Foreseeing such an eventuality, Suu Kyi told the media before and after the election that she would be the real power in the government, and whoever becomes president would do her bidding. While her statement may sound undemocratic, she could argue that she was only reflecting the will of the people who voted for the party because of her. So she chose a trusted friend she has known for more than 60 years, a confidant who has been by her side for decades and an astute adviser all these years: Htin Kyaw, a 70-year-old former computer programmer and bureaucrat.


Experts say that Suu Kyi's position on being the real power will ensure that Htin Kyaw will be seen as a seat warmer, and therefore an easy target for military leaders keen to reassert control. It gives him little clout in making policy decisions, even among his own colleagues. Experts also warn that it is possible that foreign leaders and governments will bypass him and go directly to Suu Kyi, making him less relevant.

Htin Kyaw wins historic president vote in Myanmar parliament

March 15, 2016

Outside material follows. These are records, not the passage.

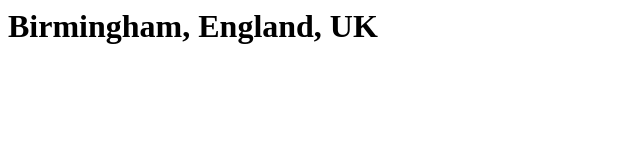
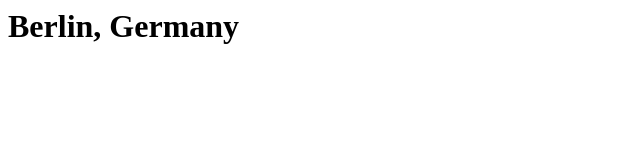
Before and after one commit to whereismeldo/whereismeldo.github.io, a plain HTML site: page index.html in a window 1280 px wide. Shown: the whole page, without its empty margins (0-640 px from the left). Drawn offline with Linux system fonts and the light colour scheme.

Commit message:
Visiting Ray and Jon

```diff
--- a/index.html
+++ b/index.html
@@ -1,5 +1,5 @@
 <html>
     <body>
-        <h1>Birmingham, England, UK</h1>
+        <h1>Berlin, Germany</h1>
     </body>
 </html>
```
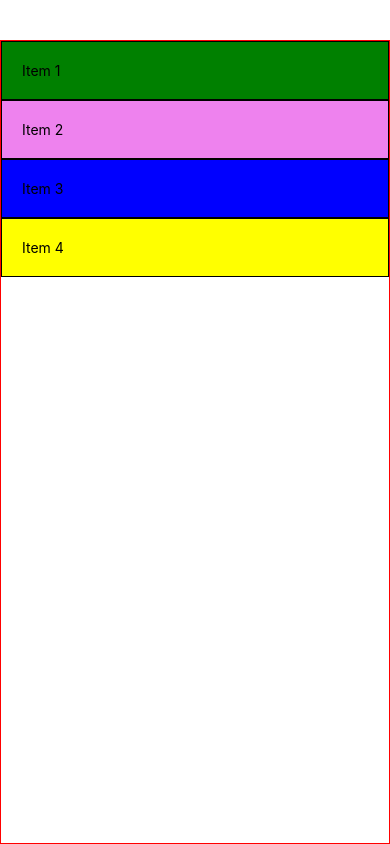
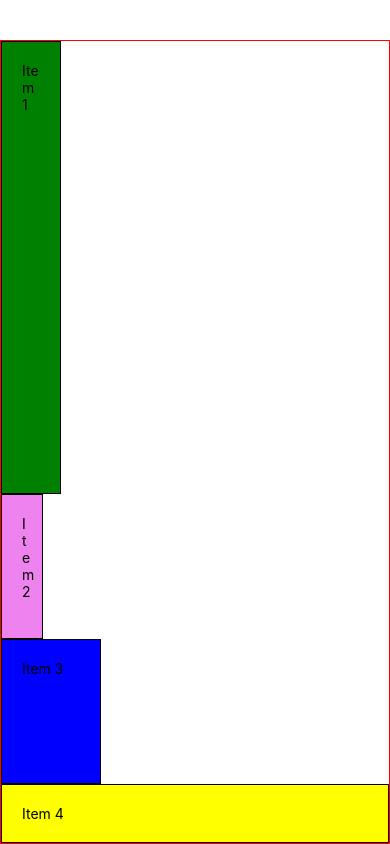
Before and after one commit to TranDanHuy/LtRn, a React Native app in the folder 01-react-native-ultimate-starter-master/: screen / in a window 390 px wide. Built offline with nearby package versions, Linux system fonts and the light colour scheme.

Commit message:
video 09

```diff
--- a/01-react-native-ultimate-starter-master/components/todo/flexbox.tsx
+++ b/01-react-native-ultimate-starter-master/components/todo/flexbox.tsx
@@ -6,32 +6,48 @@ const styles =  StyleSheet.create({
         marginTop: 40,
         borderWidth: 1,
         borderColor: "red",
-        //flexDirection: "row",
+        flexDirection: "column",
+        justifyContent: "center",
+        //alignItems: "center"
+
+
+
         //justifyContent: "center",
+        //flexDirection:  "row",
+        //alignItems: "center"
 
 
     },
     item1: {
+        flex: 4,
         padding: 20,
         borderWidth: 1,
         backgroundColor: "green",
+        //height: 150,
+        width: 60,
 
     },
     item2: {
+        flex: 1,
         padding: 20,
         borderWidth: 1,
         backgroundColor: "violet",
-
+        height: 200,
+        width: 30,
     },
     item3: {
+        flex: 1,
         padding: 20,
         borderWidth: 1,
         backgroundColor: "blue",
+        height: 100,
+        width: 100
     },
     item4: {
         padding: 20,
         borderWidth: 1,
        backgroundColor: "yellow",
+
 
     }
 })
```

NAYPYITAW, Myanmar (AP) — Myanmar's parliament elected Htin Kyaw as Myanmar's new president Tuesday, a watershed moment that ushers the longtime opposition party of Aung San Suu Kyi into government. The 70-year-old Htin Kyaw, a longtime confidant of Suu Kyi, will take office April 1 to become Myanmar's first democratically elected leader after more than half a century of military rule.

Htin Kyaw's secured 360 votes from among 652 ballots cast in the bicameral parliament, winning a strong majority. The vote count was read aloud and announced by a parliament official. The military's nominee, Myint Swe, won 213 votes and will become the first vice president. Htin Kyaw's running mate from the National League for Democracy party, Henry Van Tio, won 79 votes and will take the post of second vice president.

Suu Kyi led her National League for Democracy party to a sweeping victory in Nov. 8 elections, a reflection of the widespread public support she earned during her decades-long struggle for democracy in Myanmar which was ruled for half a century by a military junta.

The Nobel laureate and longtime political prisoner is the party's unquestionable leader but is blocked from becoming president because of a constitutional clause that excludes anyone with a foreign spouse or children. Suu Kyi's two sons are British, as was her late husband. The clause is widely seen as having been written by the military with Suu Kyi in mind.

To assume the top post in her place, the NLD nominated Suu Kyi's trusted friend and adviser Htin Kyaw, the son of a national poet and the son-in-law of a founding member of the country's pro-democracy movement.

Myanmar's electoral system requires that the president be chosen from candidates put forward by each of the two houses of parliament, and a third nominee from the military, which retains a quarter of the legislative seats.

Myint Swe is seen as a close ally of former junta leader Than Shwe and remains on a U.S. State Department blacklist that bars American companies from doing business with several tycoons and senior military figures connected with the former junta.